**PROBLEM DESCRIPTION**
Determine how many lines in the entries below include the word "color", and reply with that number alone.

-- Opening Marker --

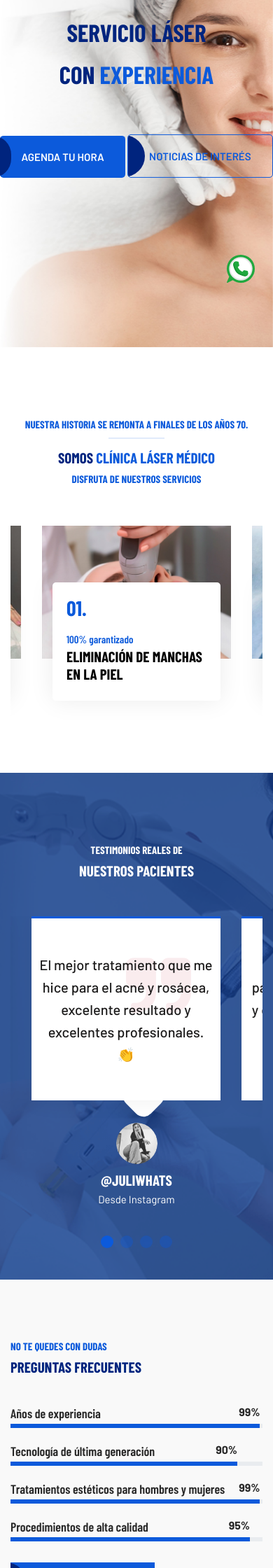
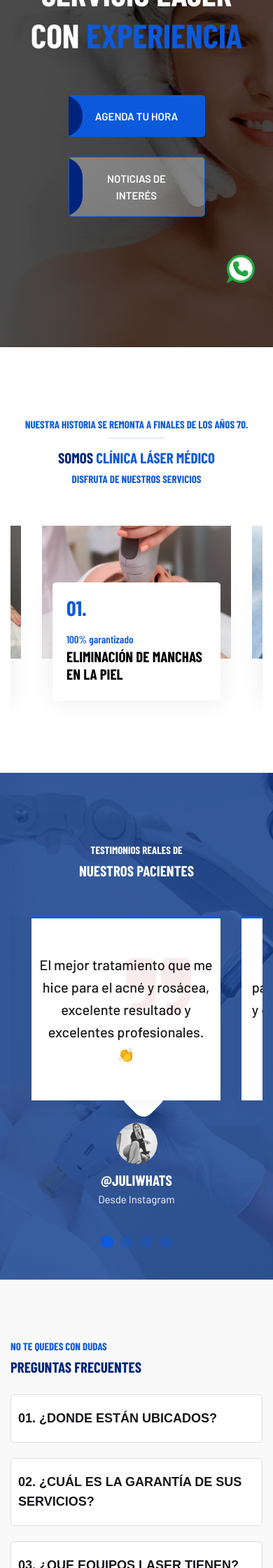
Before and after one commit to samueldsweb/clinicalasermedico-php, a PHP site: page / in a window 390 px wide. Shown: the part 360-2600 px from the top of the page at 70% size. Run offline with PHP 8.4, Linux system fonts and the light colour scheme; some web fonts are replaced.

Commit message:
Se modifica carousel en mobile, y se arregla la sección faq.

```diff
--- a/carousel.php
+++ b/carousel.php
@@ -3,17 +3,22 @@
 		<div class="witr_swiper_area">
 			<div class="swiper-container witr_active_id5">
 				<div class="swiper-wrapper">
-					<div class="swiper-slide witr_swiper_height" style="background-image: url(assets/images/slider-principal-1.jpg);">
+					<div class="swiper-slide witr_swiper_height background-carousel-img">
 						<div class="witr_sw_text_area text-left">
 							<div class="witr_swiper_content">
-								<h2>Servicio Láser</h2>
-								<h3>Con  <span> Experiencia</span></h3>
+								<h2 class="text-title-mobile">Servicio Láser</h2>
+								<h3 class="text-title-mobile">Con  <span>Experiencia</span></h3>
 								<!-- btn gradient style -->
 								<div class="slider_btn">
 									<div class="witr_btn_style">
-										<div class="witr_btn_sinner">
+										<div class="witr_btn_sinner d-none d-md-block">
 											<a class="witr_btn" href="https://web.bewe.co/clinica-laser-medico/services" target="_blank" id="btn_clm_agendar-carousel-1">Agenda tu hora</a>
 											<a class="witr_btn active recpwit" href="https://clinicalasermedico.cl/blog/" target="_blank" id="btn_clm_blog-carousel-1">Noticias de interés</a>
+										</div>
+										<div class="witr_btn_sinner d-block d-md-none">
+											<a class="witr_btn w-50" href="https://web.bewe.co/clinica-laser-medico/services" target="_blank" id="btn_clm_agendar-carousel-1">Agenda tu hora</a>
+											<br>
+											<a class="witr_btn active recpwit w-50" href="https://clinicalasermedico.cl/blog/" target="_blank" id="btn_clm_blog-carousel-1">Noticias de interés</a>
 										</div>
 									</div>
 								</div>
--- a/faq.php
+++ b/faq.php
@@ -2,65 +2,15 @@
 <section>
     <div class="single_faq_bg_area faq_area">
         <div class="container">
+            <div class="witr_section_title">
+                <div class="witr_section_title_inner text-left">
+                    <h2 class="mb-0">No te quedes con dudas</h2>
+                    <h3 class="mb-0">Preguntas Frecuentes</h3>
+                </div>
+            </div>
             <div class="row">
-                <div class="col-lg-6 col-md-10 col-sm-12">
-                    <div class="witr_section_title">
-                        <div class="witr_section_title_inner text-left">
-                            <h2 class="mb-0">No te quedes con dudas</h2>
-                            <h3>Preguntas Frecuentes</h3>
-                        </div>
-                    </div>
-                    <div class="witr_single_progress">
-                        <div class="witr_title2">
-                            <span class="witr_label">Años de experiencia</span>
-                        </div>
-                        <div class="progress witr_progress-style2">
-                            <div class="progress-bar wow fadeInLeft " data-wow-duration="1.5s" data-wow-delay="0.2s" style="width: 99%;">
-                                <span class="witr_percent">99%</span>
-                            </div>
-                        </div>
-                    </div>
-                    <div class="witr_single_progress">
-                        <div class="witr_title2">
-                            <span class="witr_label">Tecnología de última generación</span>
-                        </div>
-                        <div class="progress witr_progress-style2">
-                            <div class="progress-bar wow fadeInLeft" data-wow-duration="1.5s" data-wow-delay="0.2s" style="width: 90%;">
-                                <span class="witr_percent">90%</span>
-                            </div>
-                        </div>
-                    </div>
-                    <div class="witr_single_progress">
-                        <div class="witr_title2">
-                            <span class="witr_label">Tratamientos estéticos para hombres y mujeres</span>
-                        </div>
-                        <div class="progress witr_progress-style2">
-                            <div class="progress-bar wow fadeInLeft" data-wow-duration="1.5s" data-wow-delay="0.2s" style="width: 99%;">
-                                <span class="witr_percent">99%</span>
-                            </div>
-                        </div>
-                    </div>
-                    <div class="witr_single_progress">
-                        <div class="witr_title2">
-                            <span class="witr_label">Procedimientos de alta calidad</span>
-                        </div>
-                        <div class="progress witr_progress-style2">
-                            <div class="progress-bar wow fadeInLeft " data-wow-duration="1.5s" data-wow-delay="0.2s" style="width: 95%;">
-                                <span class="witr_percent">95%</span>
-                            </div>
-                        </div>
-                    </div>
-
-                    <div class="witr_button_area button2">
-                        <div class="witr_btn_style mr">
-                            <div class="witr_btn_sinner">
-                                <a class="witr_btn" href="https://web.bewe.co/clinica-laser-medico/services" target="_blank" id="btn_clm_agendar-index-faq">Agendar Hora</a>
-                            </div>
-                        </div>
-                    </div>
-                </div>
-                <div class="col-lg-6 col-md-12 col-sm-12">
-                    <div class="accordion_area">
+                <div class="col-lg-6 col-md-12 col-sm-12 pb-5 pb-md-0">
+                    <div class="accordion_area pt-4">
                         <div class="faq-part">
                             <div id="accordion">
                                 <div class="card card-2">
@@ -115,6 +65,57 @@
                         </div>
                     </div>
                 </div>
+                <div class="col-lg-6 col-md-10 col-sm-12 pb-5 pb-md-0">
+                    <div class="witr_single_progress">
+                        <div class="witr_title2">
+                            <span class="witr_label">Años de experiencia</span>
+                        </div>
+                        <div class="progress witr_progress-style2">
+                            <div class="progress-bar wow fadeInLeft " data-wow-duration="1.5s" data-wow-delay="0.2s" style="width: 100%;">
+                                <span class="witr_percent">Más de 40</span>
+                            </div>
+                        </div>
+                    </div>
+                    <div class="witr_single_progress">
+                        <div class="witr_title2">
+                            <span class="witr_label">Tecnología de última generación</span>
+                        </div>
+                        <div class="progress witr_progress-style2">
+                            <div class="progress-bar wow fadeInLeft" data-wow-duration="1.5s" data-wow-delay="0.2s" style="width: 90%;">
+                                <span class="witr_percent">90%</span>
+                            </div>
+                        </div>
+                    </div>
+                    <div class="witr_single_progress">
+                        <div class="witr_title2">
+                            <span class="witr_label">Tratamientos estéticos para hombres y mujeres</span>
+                        </div>
+                        <div class="progress witr_progress-style2">
+                            <div class="progress-bar wow fadeInLeft" data-wow-duration="1.5s" data-wow-delay="0.2s" style="width: 99%;">
+                                <span class="witr_percent">99%</span>
+                            </div>
+                        </div>
+                    </div>
+                    <div class="witr_single_progress">
+                        <div class="witr_title2">
+                            <span class="witr_label">Procedimientos de alta calidad</span>
+                        </div>
+                        <div class="progress witr_progress-style2">
+                            <div class="progress-bar wow fadeInLeft " data-wow-duration="1.5s" data-wow-delay="0.2s" style="width: 95%;">
+                                <span class="witr_percent">95%</span>
+                            </div>
+                        </div>
+                    </div>
+
+                    <div class="witr_button_area button2">
+                        <div class="witr_btn_style mr">
+                            <div class="witr_btn_sinner">
+                                <a class="witr_btn" href="https://web.bewe.co/clinica-laser-medico/services" target="_blank" id="btn_clm_agendar-index-faq">Agendar Hora</a>
+                            </div>
+                        </div>
+                    </div>
+                </div>
+
             </div>
         </div>
     </div>
--- a/style.css
+++ b/style.css
@@ -32,6 +32,10 @@ Version: 1.0
     color: #fff!important;
 }
 
+.background-carousel-img {
+    background-image: url(assets/images/slider-principal-1.jpg);
+}
+
 @media (max-width: 580px) {
     .btn-whatsapp {
         position: fixed;
@@ -40,4 +44,20 @@ Version: 1.0
         bottom: 80px;
         z-index: 2147483647;
     }
+
+    .background-carousel-img {
+        background-image: url(assets/images/slider-principal-mobile-1.jpg);
+    }
+
+    .text-title-mobile {
+        color: #fff!important;
+        font-size: 3rem!important;
+    }
+
+    .slider_btn .witr_btn.active {
+        background: #ffffff52!important;
+        border: 1px solid #0C5ADB!important;
+        color: #ffffff!important;
+    }
+
 }
```
Also changed, not shown: assets/images/slider-principal-mobile-1.jpg (added).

-- Closing Marker --

**RESULT BELOW**
3